Work instructions:
Your copy of the entries must be exact, and it must not include the pictures.

Records below:

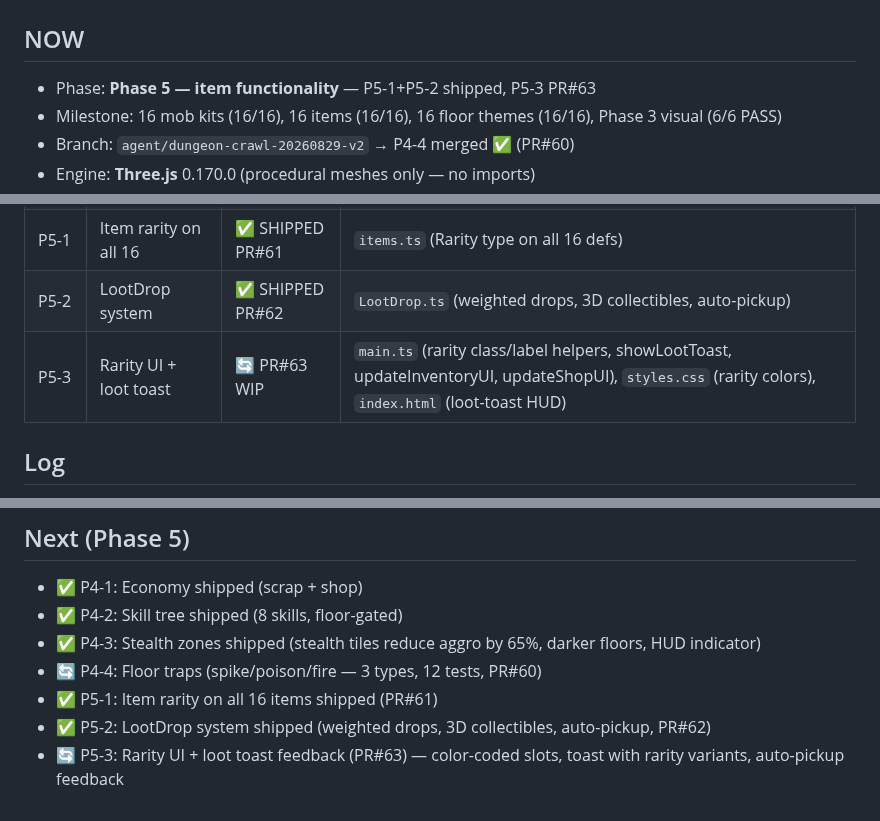
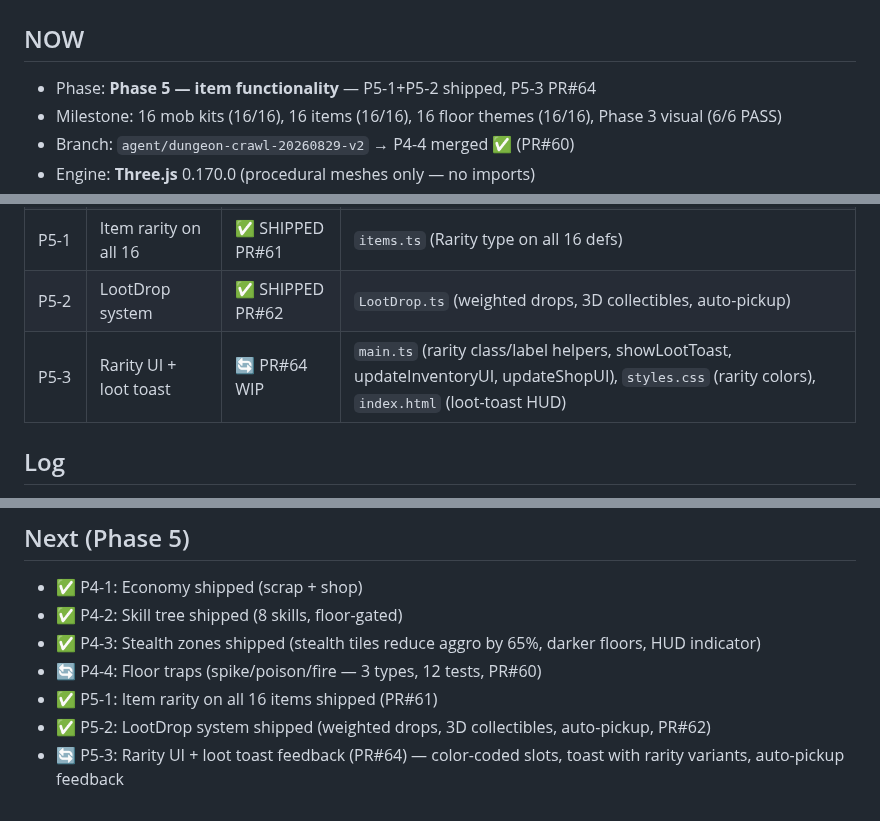
Before and after one commit to fr4iser90/autonomous-lab, a Markdown page: PROGRESS.md, 3 parts joined by grey strips. Drawn GitHub-style.

Commit message:
Update P5-3 PR reference to #64

```diff
--- a/PROGRESS.md
+++ b/PROGRESS.md
@@ -4,7 +4,7 @@
 
 ## NOW
 
-- Phase: **Phase 5 — item functionality** — P5-1+P5-2 shipped, P5-3 PR#63
+- Phase: **Phase 5 — item functionality** — P5-1+P5-2 shipped, P5-3 PR#64
 - Milestone: 16 mob kits (16/16), 16 items (16/16), 16 floor themes (16/16), Phase 3 visual (6/6 PASS)
 - Branch: `agent/dungeon-crawl-20260829-v2` → P4-4 merged ✅ (PR#60)
 - Engine: **Three.js** 0.170.0 (procedural meshes only — no imports)
@@ -39,7 +39,7 @@
 | P4-4 | Floor traps | 🔄 PR#60 WIP | `traps.ts`, `DungeonPCG.ts` (trap gen/render), `GameLoop.ts` (trap damage), `uiHelpers.ts`, `index.html`, `tests/traps.test.ts` |
 | P5-1 | Item rarity on all 16 | ✅ SHIPPED PR#61 | `items.ts` (Rarity type on all 16 defs) |
 | P5-2 | LootDrop system | ✅ SHIPPED PR#62 | `LootDrop.ts` (weighted drops, 3D collectibles, auto-pickup) |
-| P5-3 | Rarity UI + loot toast | 🔄 PR#63 WIP | `main.ts` (rarity class/label helpers, showLootToast, updateInventoryUI, updateShopUI), `styles.css` (rarity colors), `index.html` (loot-toast HUD) |
+| P5-3 | Rarity UI + loot toast | 🔄 PR#64 WIP | `main.ts` (rarity class/label helpers, showLootToast, updateInventoryUI, updateShopUI), `styles.css` (rarity colors), `index.html` (loot-toast HUD) |
 
 ## Log
 
@@ -88,4 +88,4 @@
 - 🔄 P4-4: Floor traps (spike/poison/fire — 3 types, 12 tests, PR#60)
 - ✅ P5-1: Item rarity on all 16 items shipped (PR#61)
 - ✅ P5-2: LootDrop system shipped (weighted drops, 3D collectibles, auto-pickup, PR#62)
-- 🔄 P5-3: Rarity UI + loot toast feedback (PR#63) — color-coded slots, toast with rarity variants, auto-pickup feedback
+- 🔄 P5-3: Rarity UI + loot toast feedback (PR#64) — color-coded slots, toast with rarity variants, auto-pickup feedback
```
Also changed, not shown: other parts of PROGRESS.md (+1 -1 lines).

End of Records.

Expected output:
Before and after one commit to fr4iser90/autonomous-lab, a Markdown page: PROGRESS.md, 3 parts joined by grey strips. Drawn GitHub-style.

Commit message:
Update P5-3 PR reference to #64

```diff
--- a/PROGRESS.md
+++ b/PROGRESS.md
@@ -4,7 +4,7 @@
 
 ## NOW
 
-- Phase: **Phase 5 — item functionality** — P5-1+P5-2 shipped, P5-3 PR#63
+- Phase: **Phase 5 — item functionality** — P5-1+P5-2 shipped, P5-3 PR#64
 - Milestone: 16 mob kits (16/16), 16 items (16/16), 16 floor themes (16/16), Phase 3 visual (6/6 PASS)
 - Branch: `agent/dungeon-crawl-20260829-v2` → P4-4 merged ✅ (PR#60)
 - Engine: **Three.js** 0.170.0 (procedural meshes only — no imports)
@@ -39,7 +39,7 @@
 | P4-4 | Floor traps | 🔄 PR#60 WIP | `traps.ts`, `DungeonPCG.ts` (trap gen/render), `GameLoop.ts` (trap damage), `uiHelpers.ts`, `index.html`, `tests/traps.test.ts` |
 | P5-1 | Item rarity on all 16 | ✅ SHIPPED PR#61 | `items.ts` (Rarity type on all 16 defs) |
 | P5-2 | LootDrop system | ✅ SHIPPED PR#62 | `LootDrop.ts` (weighted drops, 3D collectibles, auto-pickup) |
-| P5-3 | Rarity UI + loot toast | 🔄 PR#63 WIP | `main.ts` (rarity class/label helpers, showLootToast, updateInventoryUI, updateShopUI), `styles.css` (rarity colors), `index.html` (loot-toast HUD) |
+| P5-3 | Rarity UI + loot toast | 🔄 PR#64 WIP | `main.ts` (rarity class/label helpers, showLootToast, updateInventoryUI, updateShopUI), `styles.css` (rarity colors), `index.html` (loot-toast HUD) |
 
 ## Log
 
@@ -88,4 +88,4 @@
 - 🔄 P4-4: Floor traps (spike/poison/fire — 3 types, 12 tests, PR#60)
 - ✅ P5-1: Item rarity on all 16 items shipped (PR#61)
 - ✅ P5-2: LootDrop system shipped (weighted drops, 3D collectibles, auto-pickup, PR#62)
-- 🔄 P5-3: Rarity UI + loot toast feedback (PR#63) — color-coded slots, toast with rarity variants, auto-pickup feedback
+- 🔄 P5-3: Rarity UI + loot toast feedback (PR#64) — color-coded slots, toast with rarity variants, auto-pickup feedback
```
Also changed, not shown: other parts of PROGRESS.md (+1 -1 lines).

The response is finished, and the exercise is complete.